── Data for analysis ──
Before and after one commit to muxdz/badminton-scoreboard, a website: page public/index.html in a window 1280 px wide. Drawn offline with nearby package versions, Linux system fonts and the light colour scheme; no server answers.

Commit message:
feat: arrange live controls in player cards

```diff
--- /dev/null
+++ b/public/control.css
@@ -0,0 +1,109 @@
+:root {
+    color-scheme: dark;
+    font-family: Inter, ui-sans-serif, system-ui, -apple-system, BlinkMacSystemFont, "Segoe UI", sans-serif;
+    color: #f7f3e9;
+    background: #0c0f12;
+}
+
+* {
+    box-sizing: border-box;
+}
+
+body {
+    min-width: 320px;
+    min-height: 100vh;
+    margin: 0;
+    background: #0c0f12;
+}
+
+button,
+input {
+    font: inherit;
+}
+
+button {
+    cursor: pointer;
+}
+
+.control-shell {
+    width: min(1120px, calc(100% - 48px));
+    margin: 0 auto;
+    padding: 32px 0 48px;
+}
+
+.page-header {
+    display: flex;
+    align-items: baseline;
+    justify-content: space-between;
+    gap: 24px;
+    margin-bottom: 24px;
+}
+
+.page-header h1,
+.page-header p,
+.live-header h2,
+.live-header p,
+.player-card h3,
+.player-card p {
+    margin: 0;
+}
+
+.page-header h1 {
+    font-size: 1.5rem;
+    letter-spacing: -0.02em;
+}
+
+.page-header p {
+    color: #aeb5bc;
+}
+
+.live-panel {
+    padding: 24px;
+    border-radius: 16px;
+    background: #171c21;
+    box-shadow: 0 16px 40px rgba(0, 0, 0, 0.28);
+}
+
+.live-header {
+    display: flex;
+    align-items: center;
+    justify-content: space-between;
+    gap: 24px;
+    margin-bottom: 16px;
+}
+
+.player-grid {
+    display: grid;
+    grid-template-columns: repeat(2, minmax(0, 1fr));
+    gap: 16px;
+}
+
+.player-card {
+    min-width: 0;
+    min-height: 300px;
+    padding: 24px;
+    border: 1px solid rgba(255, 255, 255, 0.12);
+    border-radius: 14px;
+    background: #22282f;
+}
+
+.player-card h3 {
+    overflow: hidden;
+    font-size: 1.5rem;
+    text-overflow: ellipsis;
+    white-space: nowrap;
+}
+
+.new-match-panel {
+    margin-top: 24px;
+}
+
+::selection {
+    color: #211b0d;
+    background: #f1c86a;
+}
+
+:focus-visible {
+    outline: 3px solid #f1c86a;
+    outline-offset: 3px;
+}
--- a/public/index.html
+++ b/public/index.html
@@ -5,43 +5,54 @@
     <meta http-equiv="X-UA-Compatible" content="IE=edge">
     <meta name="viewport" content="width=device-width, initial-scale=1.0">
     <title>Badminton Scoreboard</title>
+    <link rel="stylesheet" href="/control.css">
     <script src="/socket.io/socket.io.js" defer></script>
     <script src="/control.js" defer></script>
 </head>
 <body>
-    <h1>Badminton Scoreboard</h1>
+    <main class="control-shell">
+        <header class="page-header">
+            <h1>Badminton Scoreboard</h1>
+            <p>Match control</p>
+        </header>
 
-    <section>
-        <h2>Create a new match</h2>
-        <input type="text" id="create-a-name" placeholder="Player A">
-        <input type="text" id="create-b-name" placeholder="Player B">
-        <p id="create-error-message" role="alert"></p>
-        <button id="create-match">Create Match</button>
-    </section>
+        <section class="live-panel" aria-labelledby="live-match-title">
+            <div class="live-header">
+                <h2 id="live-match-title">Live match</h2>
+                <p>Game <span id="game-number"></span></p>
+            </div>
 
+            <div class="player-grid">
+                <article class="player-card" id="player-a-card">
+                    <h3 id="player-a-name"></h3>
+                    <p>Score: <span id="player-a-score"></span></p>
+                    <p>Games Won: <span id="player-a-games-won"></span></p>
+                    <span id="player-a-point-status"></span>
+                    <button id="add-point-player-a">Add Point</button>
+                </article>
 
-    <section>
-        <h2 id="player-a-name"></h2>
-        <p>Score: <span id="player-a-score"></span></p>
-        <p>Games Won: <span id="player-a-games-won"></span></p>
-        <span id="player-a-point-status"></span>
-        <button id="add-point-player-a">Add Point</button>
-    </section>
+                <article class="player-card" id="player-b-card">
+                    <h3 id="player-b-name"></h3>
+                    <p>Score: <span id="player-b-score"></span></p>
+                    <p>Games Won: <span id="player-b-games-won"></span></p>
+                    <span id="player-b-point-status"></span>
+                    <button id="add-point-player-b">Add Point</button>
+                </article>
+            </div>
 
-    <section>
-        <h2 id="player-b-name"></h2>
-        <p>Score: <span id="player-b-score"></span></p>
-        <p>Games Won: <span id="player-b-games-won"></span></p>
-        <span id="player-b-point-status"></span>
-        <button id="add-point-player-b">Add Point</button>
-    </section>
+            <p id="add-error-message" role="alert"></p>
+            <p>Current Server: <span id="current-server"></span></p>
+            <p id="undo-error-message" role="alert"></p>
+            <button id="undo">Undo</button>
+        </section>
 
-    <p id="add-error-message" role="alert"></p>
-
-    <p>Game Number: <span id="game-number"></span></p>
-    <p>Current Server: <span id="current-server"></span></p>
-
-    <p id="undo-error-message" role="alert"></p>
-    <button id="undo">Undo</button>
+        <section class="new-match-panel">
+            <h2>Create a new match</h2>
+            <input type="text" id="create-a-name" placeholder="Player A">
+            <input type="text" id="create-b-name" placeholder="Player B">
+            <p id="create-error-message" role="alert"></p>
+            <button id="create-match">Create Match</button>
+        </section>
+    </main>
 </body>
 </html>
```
───
**Assigned task**
All of the material above should be restated verbatim.

**Answer to the exercise**
Before and after one commit to muxdz/badminton-scoreboard, a website: page public/index.html in a window 1280 px wide. Drawn offline with nearby package versions, Linux system fonts and the light colour scheme; no server answers.

Commit message:
feat: arrange live controls in player cards

```diff
--- /dev/null
+++ b/public/control.css
@@ -0,0 +1,109 @@
+:root {
+    color-scheme: dark;
+    font-family: Inter, ui-sans-serif, system-ui, -apple-system, BlinkMacSystemFont, "Segoe UI", sans-serif;
+    color: #f7f3e9;
+    background: #0c0f12;
+}
+
+* {
+    box-sizing: border-box;
+}
+
+body {
+    min-width: 320px;
+    min-height: 100vh;
+    margin: 0;
+    background: #0c0f12;
+}
+
+button,
+input {
+    font: inherit;
+}
+
+button {
+    cursor: pointer;
+}
+
+.control-shell {
+    width: min(1120px, calc(100% - 48px));
+    margin: 0 auto;
+    padding: 32px 0 48px;
+}
+
+.page-header {
+    display: flex;
+    align-items: baseline;
+    justify-content: space-between;
+    gap: 24px;
+    margin-bottom: 24px;
+}
+
+.page-header h1,
+.page-header p,
+.live-header h2,
+.live-header p,
+.player-card h3,
+.player-card p {
+    margin: 0;
+}
+
+.page-header h1 {
+    font-size: 1.5rem;
+    letter-spacing: -0.02em;
+}
+
+.page-header p {
+    color: #aeb5bc;
+}
+
+.live-panel {
+    padding: 24px;
+    border-radius: 16px;
+    background: #171c21;
+    box-shadow: 0 16px 40px rgba(0, 0, 0, 0.28);
+}
+
+.live-header {
+    display: flex;
+    align-items: center;
+    justify-content: space-between;
+    gap: 24px;
+    margin-bottom: 16px;
+}
+
+.player-grid {
+    display: grid;
+    grid-template-columns: repeat(2, minmax(0, 1fr));
+    gap: 16px;
+}
+
+.player-card {
+    min-width: 0;
+    min-height: 300px;
+    padding: 24px;
+    border: 1px solid rgba(255, 255, 255, 0.12);
+    border-radius: 14px;
+    background: #22282f;
+}
+
+.player-card h3 {
+    overflow: hidden;
+    font-size: 1.5rem;
+    text-overflow: ellipsis;
+    white-space: nowrap;
+}
+
+.new-match-panel {
+    margin-top: 24px;
+}
+
+::selection {
+    color: #211b0d;
+    background: #f1c86a;
+}
+
+:focus-visible {
+    outline: 3px solid #f1c86a;
+    outline-offset: 3px;
+}
--- a/public/index.html
+++ b/public/index.html
@@ -5,43 +5,54 @@
     <meta http-equiv="X-UA-Compatible" content="IE=edge">
     <meta name="viewport" content="width=device-width, initial-scale=1.0">
     <title>Badminton Scoreboard</title>
+    <link rel="stylesheet" href="/control.css">
     <script src="/socket.io/socket.io.js" defer></script>
     <script src="/control.js" defer></script>
 </head>
 <body>
-    <h1>Badminton Scoreboard</h1>
+    <main class="control-shell">
+        <header class="page-header">
+            <h1>Badminton Scoreboard</h1>
+            <p>Match control</p>
+        </header>
 
-    <section>
-        <h2>Create a new match</h2>
-        <input type="text" id="create-a-name" placeholder="Player A">
-        <input type="text" id="create-b-name" placeholder="Player B">
-        <p id="create-error-message" role="alert"></p>
-        <button id="create-match">Create Match</button>
-    </section>
+        <section class="live-panel" aria-labelledby="live-match-title">
+            <div class="live-header">
+                <h2 id="live-match-title">Live match</h2>
+                <p>Game <span id="game-number"></span></p>
+            </div>
 
+            <div class="player-grid">
+                <article class="player-card" id="player-a-card">
+                    <h3 id="player-a-name"></h3>
+                    <p>Score: <span id="player-a-score"></span></p>
+                    <p>Games Won: <span id="player-a-games-won"></span></p>
+                    <span id="player-a-point-status"></span>
+                    <button id="add-point-player-a">Add Point</button>
+                </article>
 
-    <section>
-        <h2 id="player-a-name"></h2>
-        <p>Score: <span id="player-a-score"></span></p>
-        <p>Games Won: <span id="player-a-games-won"></span></p>
-        <span id="player-a-point-status"></span>
-        <button id="add-point-player-a">Add Point</button>
-    </section>
+                <article class="player-card" id="player-b-card">
+                    <h3 id="player-b-name"></h3>
+                    <p>Score: <span id="player-b-score"></span></p>
+                    <p>Games Won: <span id="player-b-games-won"></span></p>
+                    <span id="player-b-point-status"></span>
+                    <button id="add-point-player-b">Add Point</button>
+                </article>
+            </div>
 
-    <section>
-        <h2 id="player-b-name"></h2>
-        <p>Score: <span id="player-b-score"></span></p>
-        <p>Games Won: <span id="player-b-games-won"></span></p>
-        <span id="player-b-point-status"></span>
-        <button id="add-point-player-b">Add Point</button>
-    </section>
+            <p id="add-error-message" role="alert"></p>
+            <p>Current Server: <span id="current-server"></span></p>
+            <p id="undo-error-message" role="alert"></p>
+            <button id="undo">Undo</button>
+        </section>
 
-    <p id="add-error-message" role="alert"></p>
-
-    <p>Game Number: <span id="game-number"></span></p>
-    <p>Current Server: <span id="current-server"></span></p>
-
-    <p id="undo-error-message" role="alert"></p>
-    <button id="undo">Undo</button>
+        <section class="new-match-panel">
+            <h2>Create a new match</h2>
+            <input type="text" id="create-a-name" placeholder="Player A">
+            <input type="text" id="create-b-name" placeholder="Player B">
+            <p id="create-error-message" role="alert"></p>
+            <button id="create-match">Create Match</button>
+        </section>
+    </main>
 </body>
 </html>
```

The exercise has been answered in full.